Task:
Copy the records below exactly, omitting any pictures they contain.

Data in this exercise:
[Start of section]

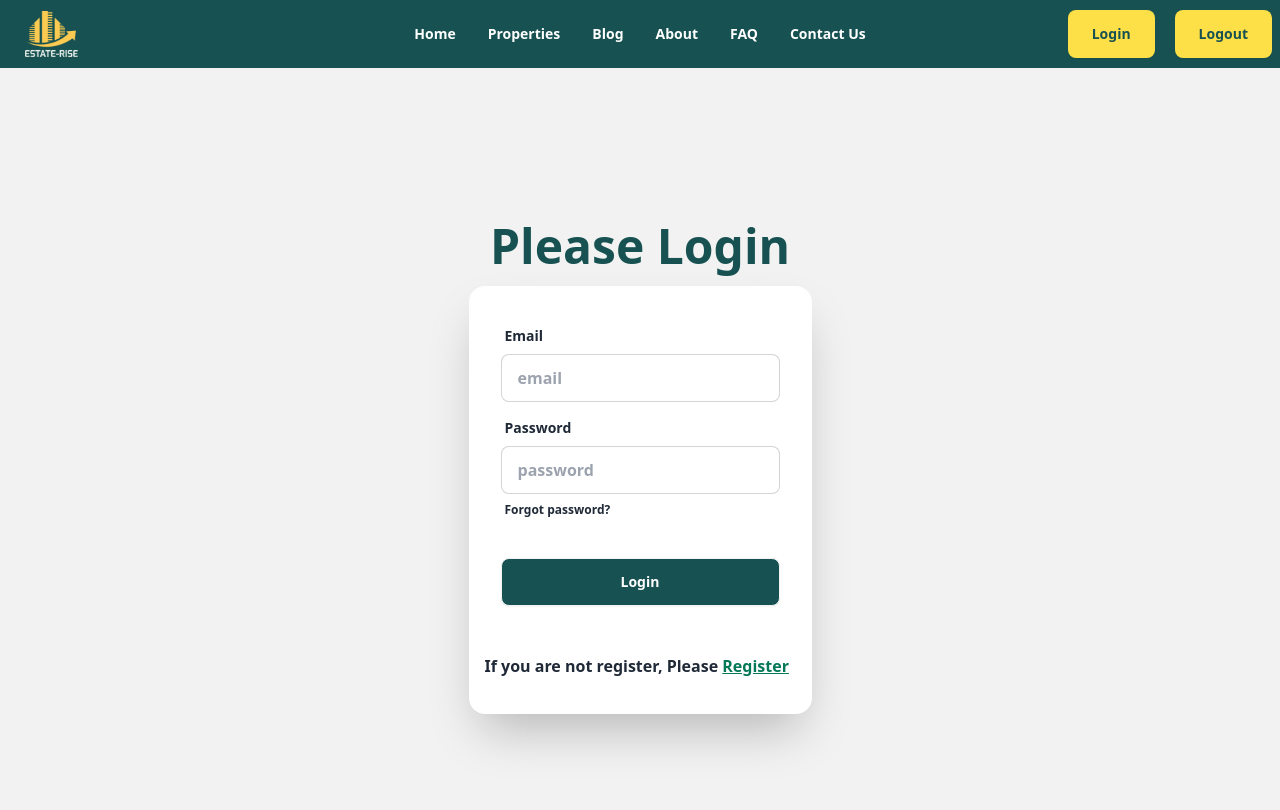
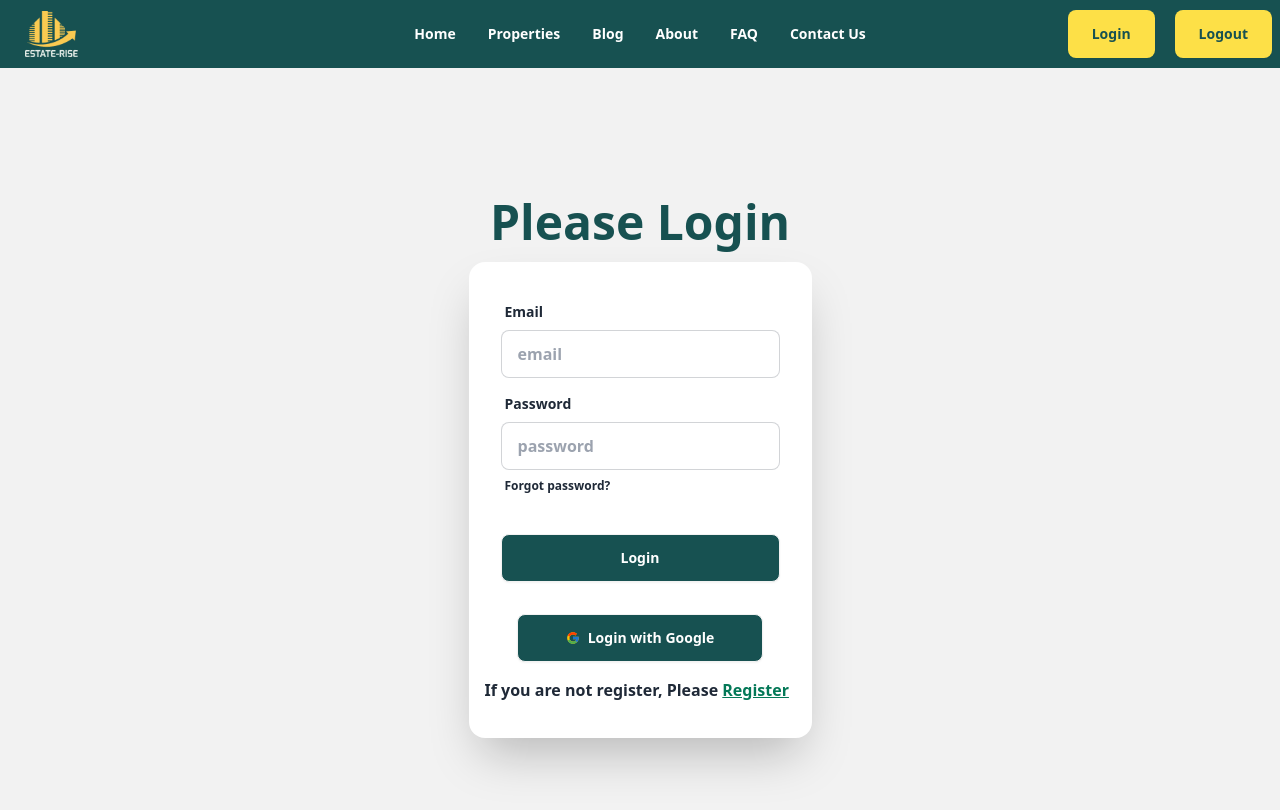
Before and after one commit to tzmehedy/Residentials_Real_Estate, a React (Vite) app: page /login in a window 1280 px wide. Shown: the top 810 px of the page. Built offline with nearby package versions, Linux system fonts and the light colour scheme.

Commit message:
sign In with google added

```diff
--- a/src/AuthProvider/AuthProvider.jsx
+++ b/src/AuthProvider/AuthProvider.jsx
@@ -1,6 +1,6 @@
 import React, { createContext, useState } from "react";
 import auth from "../Firebase/firebase.config";
-import { createUserWithEmailAndPassword, signInWithEmailAndPassword } from "firebase/auth";
+import { createUserWithEmailAndPassword, signInWithEmailAndPassword, signInWithPopup } from "firebase/auth";
 
 export const AuthContext = createContext(null);
 
@@ -15,10 +15,15 @@ const AuthProvider = ({ children }) => {
     return signInWithEmailAndPassword(auth,email,password)
   }
 
+  const userLoginWithGoogle = (provider) =>{
+    return signInWithPopup(auth,provider)
+  }
+
   const authInfo = {
     user,
     createUser,
     userLogin,
+    userLoginWithGoogle,
   };
   return (
     <AuthContext.Provider value={authInfo}>{children}</AuthContext.Provider>
--- a/src/Pages/Login.jsx
+++ b/src/Pages/Login.jsx
@@ -2,9 +2,13 @@ import React, { useContext } from 'react';
 import { Form, Link } from 'react-router-dom';
 import NavBar from '../Components/NavBar';
 import { AuthContext } from '../AuthProvider/AuthProvider';
+import { FcGoogle } from "react-icons/fc";
+import { GoogleAuthProvider } from 'firebase/auth';
 
 const Login = () => {
-  const {userLogin} = useContext(AuthContext)
+  const { userLogin, userLoginWithGoogle } = useContext(AuthContext);
+
+  const provider = new GoogleAuthProvider();
 
   const handelLogin = (e) => {
     e.preventDefault();
@@ -23,6 +27,16 @@ const Login = () => {
     e.target.email.value = "";
     e.target.password.value = "";
   };
+
+  const handleGoogleLogin = () =>{
+    userLoginWithGoogle(provider)
+    .then(result =>{
+      console.log(result.user)
+    })
+    .catch(error=>{
+      console.log(error.message)
+    })
+  }
     return (
       <div>
         <NavBar></NavBar>
@@ -70,6 +84,12 @@ const Login = () => {
                   </button>
                 </div>
               </Form>
+              <div className="text-center">
+                <button onClick={handleGoogleLogin} className="btn bg-[#175151] px-12 text-white font-bold">
+                  <FcGoogle></FcGoogle>
+                  Login with Google
+                </button>
+              </div>
               <p className="p-4 mb-5">
                 If you are not register, Please{" "}
                 <Link
```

[End of section]

Response:
Before and after one commit to tzmehedy/Residentials_Real_Estate, a React (Vite) app: page /login in a window 1280 px wide. Shown: the top 810 px of the page. Built offline with nearby package versions, Linux system fonts and the light colour scheme.

Commit message:
sign In with google added

```diff
--- a/src/AuthProvider/AuthProvider.jsx
+++ b/src/AuthProvider/AuthProvider.jsx
@@ -1,6 +1,6 @@
 import React, { createContext, useState } from "react";
 import auth from "../Firebase/firebase.config";
-import { createUserWithEmailAndPassword, signInWithEmailAndPassword } from "firebase/auth";
+import { createUserWithEmailAndPassword, signInWithEmailAndPassword, signInWithPopup } from "firebase/auth";
 
 export const AuthContext = createContext(null);
 
@@ -15,10 +15,15 @@ const AuthProvider = ({ children }) => {
     return signInWithEmailAndPassword(auth,email,password)
   }
 
+  const userLoginWithGoogle = (provider) =>{
+    return signInWithPopup(auth,provider)
+  }
+
   const authInfo = {
     user,
     createUser,
     userLogin,
+    userLoginWithGoogle,
   };
   return (
     <AuthContext.Provider value={authInfo}>{children}</AuthContext.Provider>
--- a/src/Pages/Login.jsx
+++ b/src/Pages/Login.jsx
@@ -2,9 +2,13 @@ import React, { useContext } from 'react';
 import { Form, Link } from 'react-router-dom';
 import NavBar from '../Components/NavBar';
 import { AuthContext } from '../AuthProvider/AuthProvider';
+import { FcGoogle } from "react-icons/fc";
+import { GoogleAuthProvider } from 'firebase/auth';
 
 const Login = () => {
-  const {userLogin} = useContext(AuthContext)
+  const { userLogin, userLoginWithGoogle } = useContext(AuthContext);
+
+  const provider = new GoogleAuthProvider();
 
   const handelLogin = (e) => {
     e.preventDefault();
@@ -23,6 +27,16 @@ const Login = () => {
     e.target.email.value = "";
     e.target.password.value = "";
   };
+
+  const handleGoogleLogin = () =>{
+    userLoginWithGoogle(provider)
+    .then(result =>{
+      console.log(result.user)
+    })
+    .catch(error=>{
+      console.log(error.message)
+    })
+  }
     return (
       <div>
         <NavBar></NavBar>
@@ -70,6 +84,12 @@ const Login = () => {
                   </button>
                 </div>
               </Form>
+              <div className="text-center">
+                <button onClick={handleGoogleLogin} className="btn bg-[#175151] px-12 text-white font-bold">
+                  <FcGoogle></FcGoogle>
+                  Login with Google
+                </button>
+              </div>
               <p className="p-4 mb-5">
                 If you are not register, Please{" "}
                 <Link
```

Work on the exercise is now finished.